Nexstim has two related, but distinct, businesses that are based on its proprietary navigated TMS (Transcranial Magnetic Stimulation) technology: the NBS (Navigated Brain Stimulation) system is employed in accurate pre-surgical mapping of the brain; and the NBT (Navigated Brain Therapy) system is used in clinical indications such as major depression and chronic pain. In August 2020 management articulated its strategic goals for 2020-24, detailing its plans to support the organic growth of both businesses and, notably, the initiatives to develop novel accelerated treatment regimens for various depression indications.
Exhibit 1 highlights the steps to improve profitability and the applications on which it will focus. These form the first phase of the longer-term strategy that we explore in this Update note.

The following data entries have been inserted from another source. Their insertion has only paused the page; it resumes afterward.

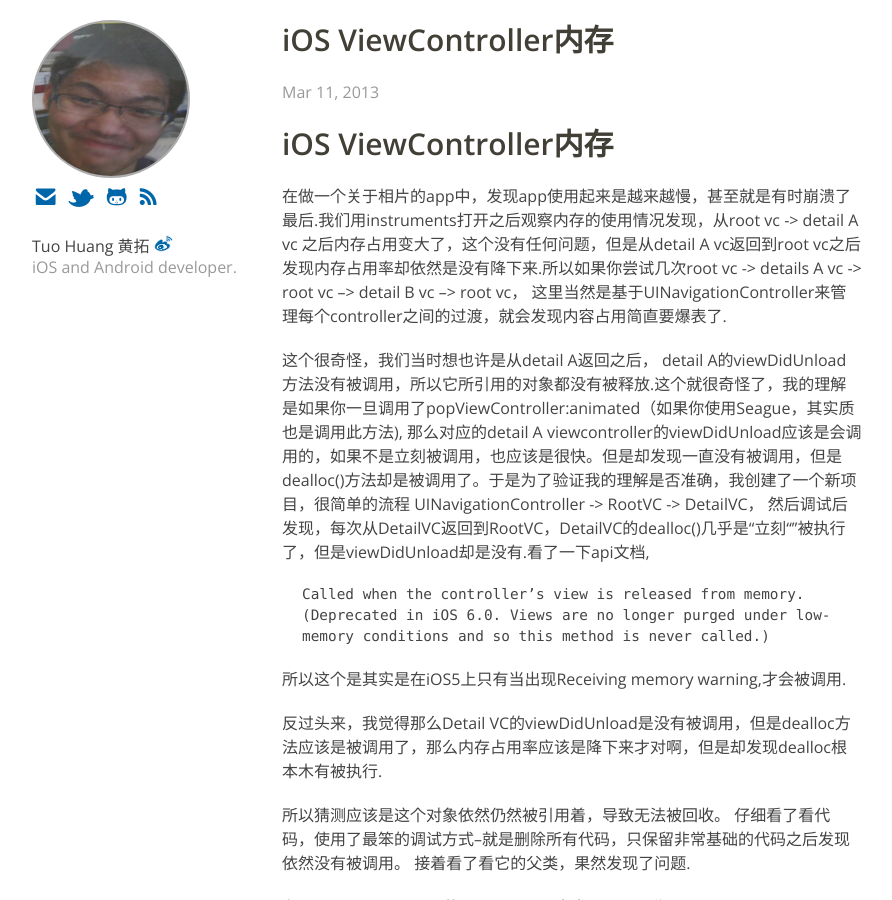
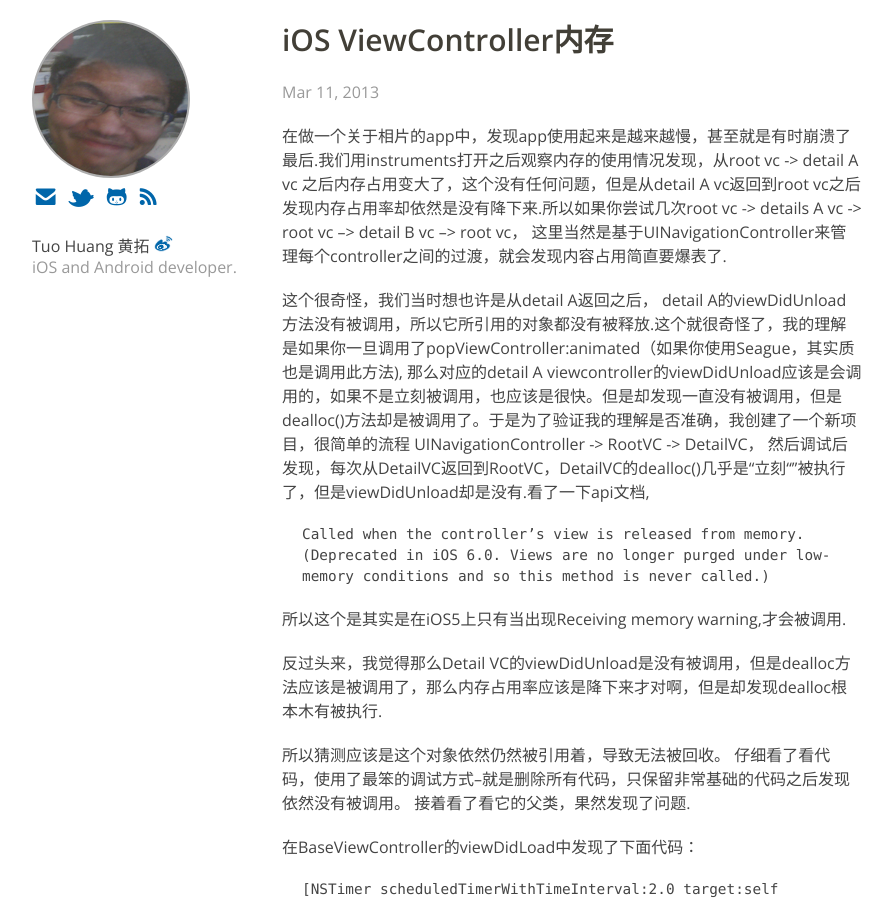
Before and after one commit to tuo/tuo.github.io, a Jekyll site: the page built from _posts/2013-03-11-ios-view-controller-memory-issue.md, in a window 1280 px wide and 900 px high. Shown: the whole window, without its empty margins (138-1030 px from the left). Built offline with Jekyll 4.4.1, drawn with Linux system fonts in a browser that asks for light colours; comment, search, counter and statistics services are not loaded.

Commit message:
fix title

```diff
--- a/_posts/2013-03-11-ios-view-controller-memory-issue.md
+++ b/_posts/2013-03-11-ios-view-controller-memory-issue.md
@@ -5,7 +5,6 @@
 published: true
 ---
 
-#iOS ViewController内存
 在做一个关于相片的app中，发现app使用起来是越来越慢，甚至就是有时崩溃了最后.我们用instruments打开之后观察内存的使用情况发现，从root vc -> detail A vc 之后内存占用变大了，这个没有任何问题，但是从detail A vc返回到root vc之后发现内存占用率却依然是没有降下来.所以如果你尝试几次root vc -> details A vc -> root vc --> detail B vc --> root vc， 这里当然是基于UINavigationController来管理每个controller之间的过渡，就会发现内容占用简直要爆表了.
 
 这个很奇怪，我们当时想也许是从detail A返回之后， detail A的viewDidUnload方法没有被调用，所以它所引用的对象都没有被释放.这个就很奇怪了，我的理解是如果你一旦调用了popViewController:animated（如果你使用Seague，其实质也是调用此方法), 那么对应的detail A viewcontroller的viewDidUnload应该是会调用的，如果不是立刻被调用，也应该是很快。但是却发现一直没有被调用，但是dealloc()方法却是被调用了。于是为了验证我的理解是否准确，我创建了一个新项目，很简单的流程 UINavigationController -> RootVC -> DetailVC， 然后调试后发现，每次从DetailVC返回到RootVC，DetailVC的dealloc()几乎是“立刻“”被执行了，但是viewDidUnload却是没有.看了一下api文档,
```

Nexstim is differentiated from its TMS peers through the capabilities of its proprietary e-field navigation technology. This means the localisation and visualisation of a targeted area of the brain is highly accurate and, importantly, can be reproduced in a reliable and dependable manner (across operators and treatment centres). Such consistency and personalisation results in clinical outcomes that are materially improved in both diagnostic and treatment applications, with a sizeable body of real-world evidence now in place to support its uses. This differentiation from competition, coupled with strong endorsement from KOLs (key opinion leaders), underpins the sustained growth that has been reported and offers the prospects for widening the overall market opportunities.
Nexstim plans to leverage the use of its TMS platform into broader indications and treatment settings. Our January 2020 Outlook note provides greater detail on the background to the technology, the competitive landscape, and market opportunities. The next sections summarise the near- and medium-term activities, notably the shift towards accelerated treatment protocols, that should drive sustained growth and achieve profitability.
The use of TMS is increasingly gaining traction for the treatment of recalcitrant depression in Europe and, notably, in the US. Nexstim’s NBT platform is approved in Europe (CE marked) and the US (FDA approved and widely reimbursed) for the treatment of major depressive disorder (MDD). Depression remains one of the most widespread and debilitating forms of mental illness despite major pharmacological advances. First-line therapy of antidepressant medication, typically SSRIs (selective serotonin reuptake inhibitors), is prescribed by a primary care physician, with or without psychotherapy.
Referral to a psychiatrist occurs after treatment failure(s) and it is estimated that 15-40% of all MDD patients are treatment resistant (ie refractory to any pharmacological therapy), and periods of remission and relapse are common over a lifetime. Treatment-resistant depression is acknowledged as a leading cause of disability, with high levels of morbidity and mortality. The therapeutic strategies, including intrusive techniques such as Vagus Nerve Stimulation (VNS) and Electroconvulsive Therapy (ECT), reflect this. For context, ECT is associated with notable side effects and remains the most stigmatized treatment available in psychiatry, yet c 100,000 patients receive ECT annually in the US alone.
The FDA first authorised TMS for depression in 2008, when Neuronetics’ Neurostar focal iron core coil platform was approved as a de novo device. It took a decade to achieve the milestone of 1.7m treatments on 50,000 patients in the US. Further approvals, using Neurostar as the predicate device followed in 2013 (Brainsway’s H-Coil), 2015 (Magstim’s Horizon and MagVenture’s MagVita), with Nexstim’s NBT approved in December 2017 and launched in mid-2018. Within two years Nexstim has established an installed base of 28 NBT systems globally, focussed on primary care (outpatient) centres in clinics and hospitals. These posted growth of 18% at H120 (despite COVID-19 restrictions).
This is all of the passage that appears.